■ Data for the task
== == ==

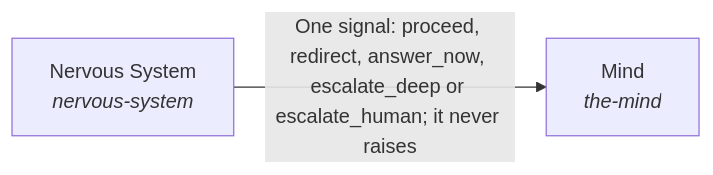
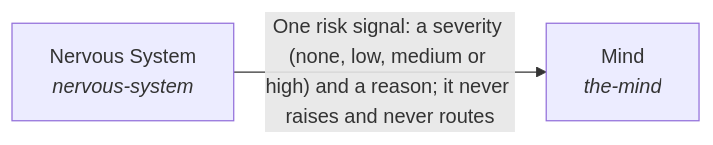
Before and after one commit to SpiritualData/ai-hub-of-hubs-structure: the diagram in hubofhubs/the_intelligence/README.md, drawn with Mermaid. The commit also changed other lines of this file and 67 other files, not shown here.

````diff
--- a/hubofhubs/the_intelligence/README.md
+++ b/hubofhubs/the_intelligence/README.md
@@ -17,6 +17,6 @@
 ```mermaid
 flowchart LR
     s0["Nervous System<br/><i>nervous-system</i>"]
     s1["Mind<br/><i>the-mind</i>"]
-    s0 -->|"One signal: proceed, redirect, answer_now, escalate_deep or escalate_human; it never raises"| s1
+    s0 -->|"One risk signal: a severity (none, low, medium or high) and a reason; it never raises and never routes"| s1
 ```
````
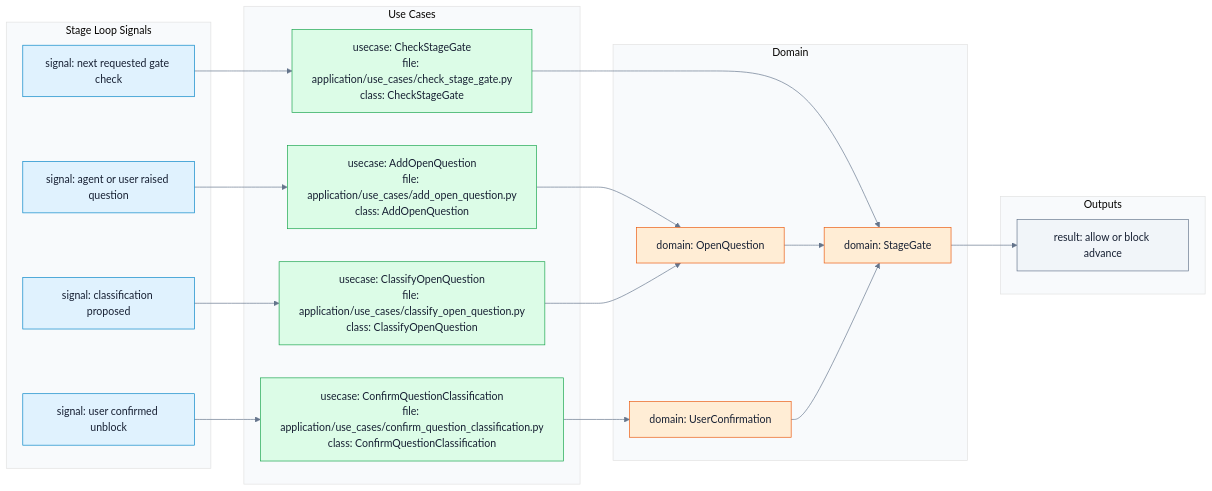
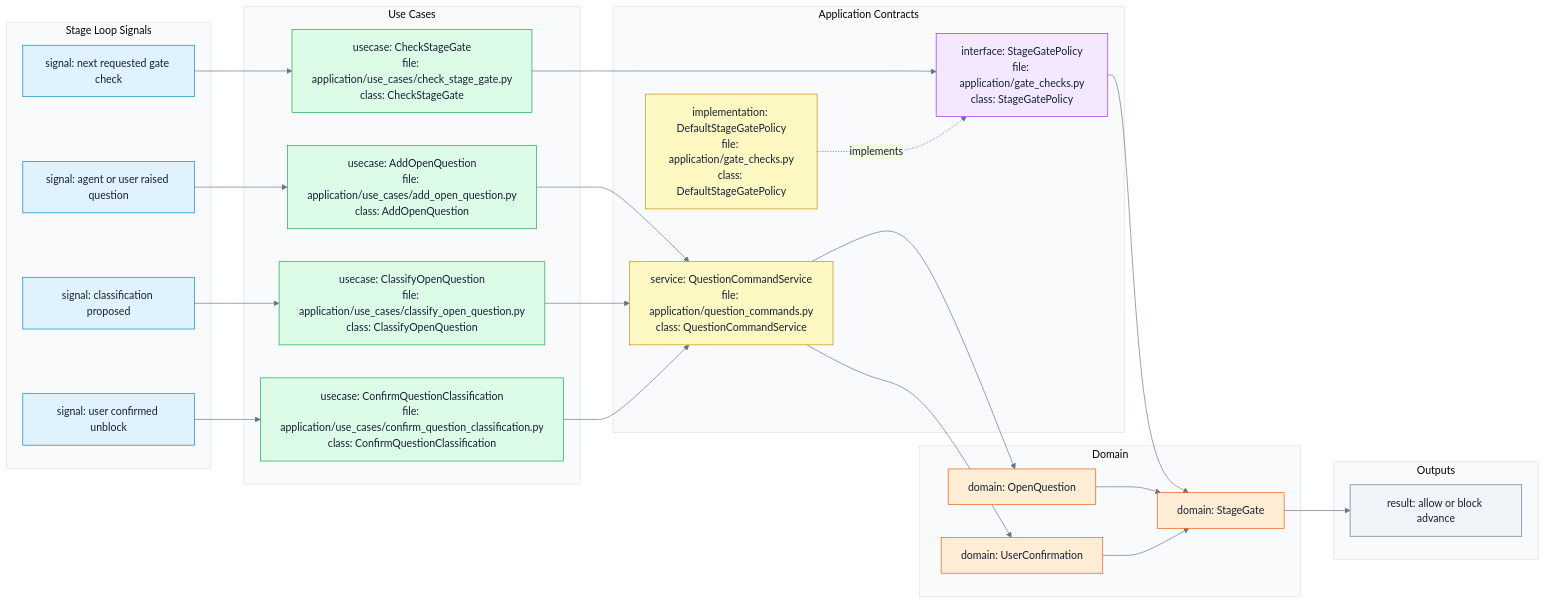
Before and after one commit to 9orky/enclosure: the first of 3 diagrams in .enclosure/plans/planning-workflow/epics/stage-gates-open-questions/SCHEMAS.md, drawn with Mermaid. The commit also changed other lines of this file and 19 other files, not shown here.

````diff
--- a/.enclosure/plans/planning-workflow/epics/stage-gates-open-questions/SCHEMAS.md
+++ b/.enclosure/plans/planning-workflow/epics/stage-gates-open-questions/SCHEMAS.md
@@ -7,49 +7,63 @@
 ```mermaid
 %% contract: flow
 %%{init: {"theme": "base", "themeVariables": {"primaryColor": "#e0f2fe", "primaryTextColor": "#172033", "primaryBorderColor": "#0284c7", "lineColor": "#64748b", "tertiaryColor": "#f8fafc"}}}%%
 flowchart LR
     subgraph signals["Stage Loop Signals"]
       signal_add["signal: agent or user raised question"]
       signal_classify["signal: classification proposed"]
       signal_confirm["signal: user confirmed unblock"]
       signal_check["signal: next requested gate check"]
     end
 
     subgraph use_cases["Use Cases"]
       uc_add["usecase: AddOpenQuestion\nfile: application/use_cases/add_open_question.py\nclass: AddOpenQuestion"]
       uc_classify["usecase: ClassifyOpenQuestion\nfile: application/use_cases/classify_open_question.py\nclass: ClassifyOpenQuestion"]
       uc_confirm["usecase: ConfirmQuestionClassification\nfile: application/use_cases/confirm_question_classification.py\nclass: ConfirmQuestionClassification"]
       uc_gate["usecase: CheckStageGate\nfile: application/use_cases/check_stage_gate.py\nclass: CheckStageGate"]
     end
 
     subgraph domain_layer["Domain"]
       question["domain: OpenQuestion"]
       confirmation["domain: UserConfirmation"]
       gate["domain: StageGate"]
     end
 
+    subgraph application_contracts["Application Contracts"]
+      question_commands["service: QuestionCommandService\nfile: application/question_commands.py\nclass: QuestionCommandService"]
+      gate_policy["interface: StageGatePolicy\nfile: application/gate_checks.py\nclass: StageGatePolicy"]
+      default_gate_policy["implementation: DefaultStageGatePolicy\nfile: application/gate_checks.py\nclass: DefaultStageGatePolicy"]
+    end
+
     subgraph outputs["Outputs"]
       decision["result: allow or block advance"]
     end
 
     signal_add --> uc_add
     signal_classify --> uc_classify
     signal_confirm --> uc_confirm
     signal_check --> uc_gate
-    uc_add --> question
-    uc_classify --> question
-    uc_confirm --> confirmation
-    uc_gate --> gate
+    uc_add --> question_commands
+    uc_classify --> question_commands
+    uc_confirm --> question_commands
+    uc_gate --> gate_policy
+    question_commands --> question
+    question_commands --> confirmation
+    gate_policy --> gate
+    default_gate_policy -. implements .-> gate_policy
     question --> gate
     confirmation --> gate
     gate --> decision
 
     classDef signal fill:#e0f2fe,stroke:#0284c7,color:#172033;
     classDef usecase fill:#dcfce7,stroke:#16a34a,color:#172033;
     classDef domain fill:#ffedd5,stroke:#ea580c,color:#172033;
+    classDef service fill:#fef9c3,stroke:#ca8a04,color:#172033;
+    classDef interface fill:#f3e8ff,stroke:#9333ea,color:#172033;
     classDef output fill:#f1f5f9,stroke:#64748b,color:#172033;
     class signal_add,signal_classify,signal_confirm,signal_check signal;
     class uc_add,uc_classify,uc_confirm,uc_gate usecase;
     class question,confirmation,gate domain;
+    class question_commands,default_gate_policy service;
+    class gate_policy interface;
     class decision output;
 ```
````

== == ==

■ Activity
Set each line down exactly, beginning at the one containing "uc_confirm --> question_commands" and ending at the last line of the material above.

■ Solution
+    uc_confirm --> question_commands
+    uc_gate --> gate_policy
+    question_commands --> question
+    question_commands --> confirmation
+    gate_policy --> gate
+    default_gate_policy -. implements .-> gate_policy
     question --> gate
     confirmation --> gate
     gate --> decision
 
     classDef signal fill:#e0f2fe,stroke:#0284c7,color:#172033;
     classDef usecase fill:#dcfce7,stroke:#16a34a,color:#172033;
     classDef domain fill:#ffedd5,stroke:#ea580c,color:#172033;
+    classDef service fill:#fef9c3,stroke:#ca8a04,color:#172033;
+    classDef interface fill:#f3e8ff,stroke:#9333ea,color:#172033;
     classDef output fill:#f1f5f9,stroke:#64748b,color:#172033;
     class signal_add,signal_classify,signal_confirm,signal_check signal;
     class uc_add,uc_classify,uc_confirm,uc_gate usecase;
     class question,confirmation,gate domain;
+    class question_commands,default_gate_policy service;
+    class gate_policy interface;
     class decision output;
 ```
````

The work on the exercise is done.